Resources for addressing race and racism at home.
What our children believe and how they see the world is shaped by the environment in which they are raised. Children as young as three years old can develop racial biases and preferences just like adults and draw much of what they believe from the shows they watch, the books they read, and the people around them. Exposing your children to diverse viewpoints, people, and stories early on can help them develop key emotional skills, such as empathy and open-mindedness, and build a strong foundation from which to keep learning.
For some parents, talking and thinking about race can be daunting. But not addressing race can be damaging. “The worst conversation adults can have with kids about race is no conversation at all,” says author Jemar Tisby. Children need to learn how to grapple with difficult feelings and question their beliefs before they go to preschool or daycare and interact with people who may or may not look like them. But they need more than books and dolls and television shows. As they age, they’ll look to the adults in their lives for answers.
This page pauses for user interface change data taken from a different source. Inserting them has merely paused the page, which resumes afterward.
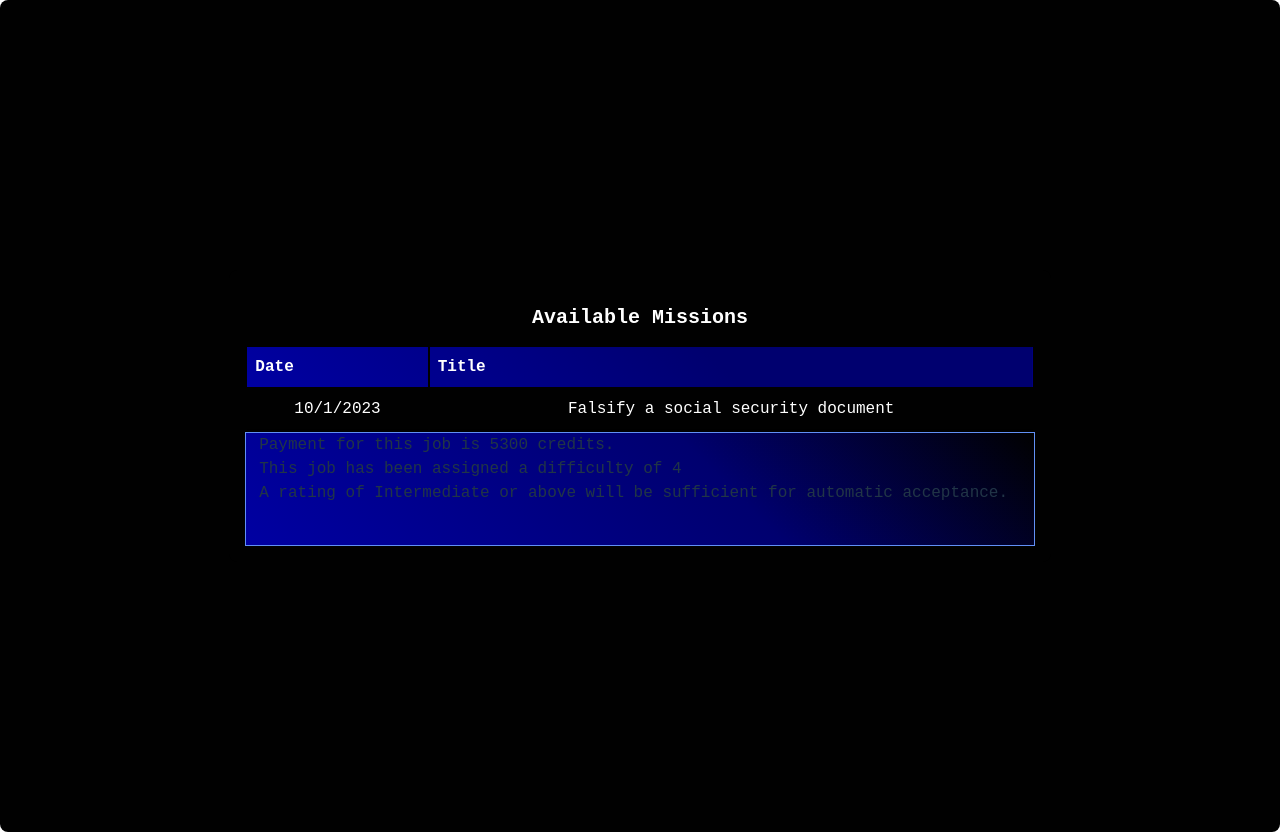
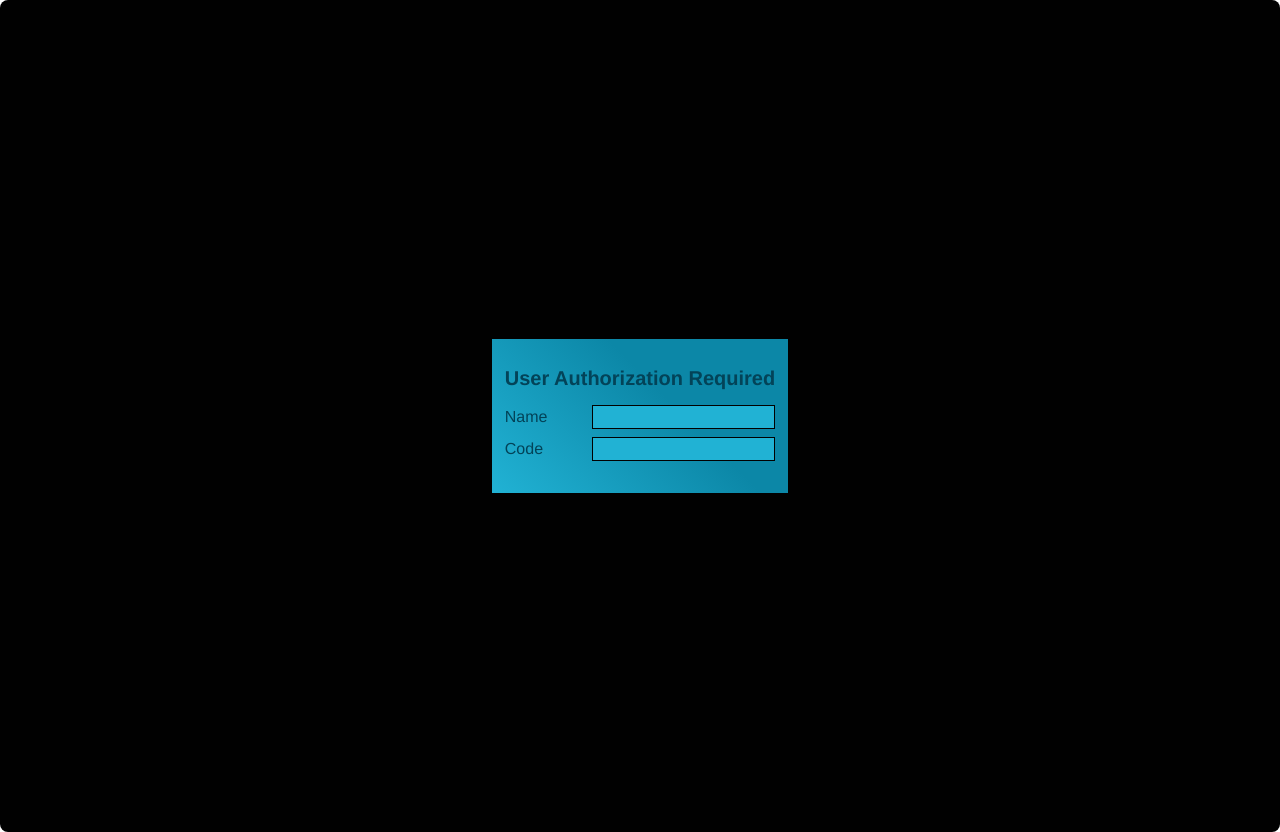
Before and after one commit to cocomittens/Overlink, a React (Vite) app in the folder frontend/: page / in a window 1280 px wide. Built offline with nearby package versions, Linux system fonts and the light colour scheme.

Commit message:
Add login screen

```diff
--- a/frontend/src/App.jsx
+++ b/frontend/src/App.jsx
@@ -1,10 +1,11 @@
 import "./App.css"
 import Missions from './scenes/Missions.tsx'
+import Login from './scenes/Login.tsx'
 
 function App() {
 
   return (
-      <Missions />
+    <Login />
   )
 }
 
--- /dev/null
+++ b/frontend/src/scenes/Login.tsx
@@ -0,0 +1,20 @@
+import React, { useEffect, useState } from "react";
+import "../styles/login.scss";
+
+export default function Login() {
+  return (
+    <div className="login-container">
+      <h2>User Authorization Required</h2>
+      <form>
+        <div className="form-group">
+          <label htmlFor="username">Name</label>
+          <input type="text" id="username" name="username" required />
+        </div>
+        <div className="form-group">
+          <label htmlFor="password">Code</label>
+          <input type="password" id="password" name="password" required />
+        </div>
+      </form>
+    </div>
+  );
+}
--- /dev/null
+++ b/frontend/src/scenes/Map.tsx
@@ -0,0 +1,5 @@
+import React, { useEffect, useState } from "react";
+
+export default function Map() {
+  return <div className="map-container"></div>;
+}
--- /dev/null
+++ b/frontend/src/styles/login.scss
@@ -0,0 +1,39 @@
+$primary-bg: #010101;
+$light-teal: rgb(33, 178, 212);
+$mid-teal: rgb(12, 135, 167);
+$dark-teal: rgb(3, 67, 88);
+
+.login-container {
+    background: linear-gradient(
+          45deg,
+          $light-teal 0%,
+          $mid-teal 60%
+        );
+    padding-bottom: 3vh;
+    padding-top: 1vh;
+    padding-left: 1vw;
+    padding-right: 1vw;
+    color: $dark-teal;
+    font-family: 'Helvetica Neue', Helvetica, Arial, sans-serif;
+    display: flex;
+    flex-direction: column;
+    align-items: flex-start;
+    h2 {
+        color: $dark-teal
+    }
+    input {
+        background: $light-teal;
+        border: 1px solid $primary-bg;
+    }
+
+}
+
+form {
+    width: 100%;
+}
+
+.form-group {
+    display: flex;
+    justify-content: space-between;
+    margin-bottom: 1vh;
+}
```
So truly, if we want to address race, we have to start by educating ourselves and modeling the way.
We’ve compiled a list of resources from experts surrounding race and racial justice.
- Implicit bias in early childhood
- Racial disparities and preschool
- Learning racism
- On self-care and grief
Educating our children:
- How to help reverse negative prejudice in children
- A letter to my son from Ta-Nehisi Coates
- Talking about race with kids
- Talking to children about racial bias
Books to Read to Your Children:
0-3 years old:
- Antiracist baby by Ibram X. Kendi (board book available June 16)
- Ruby Bridges Goes to School
- The Snowy Day by Ezra Jack Keats
3-5 years old:
- Something Happening in Our Town by Marianne Celano, Marietta Collins, Ann Hazzard, Jennifer Zivoin
- Hair Love by Matthew Cherry
- We’re Different, We’re the Same (Sesame Street)
- The Day You Begin by Jacqueline Woodson
- Saturday by Oge Mora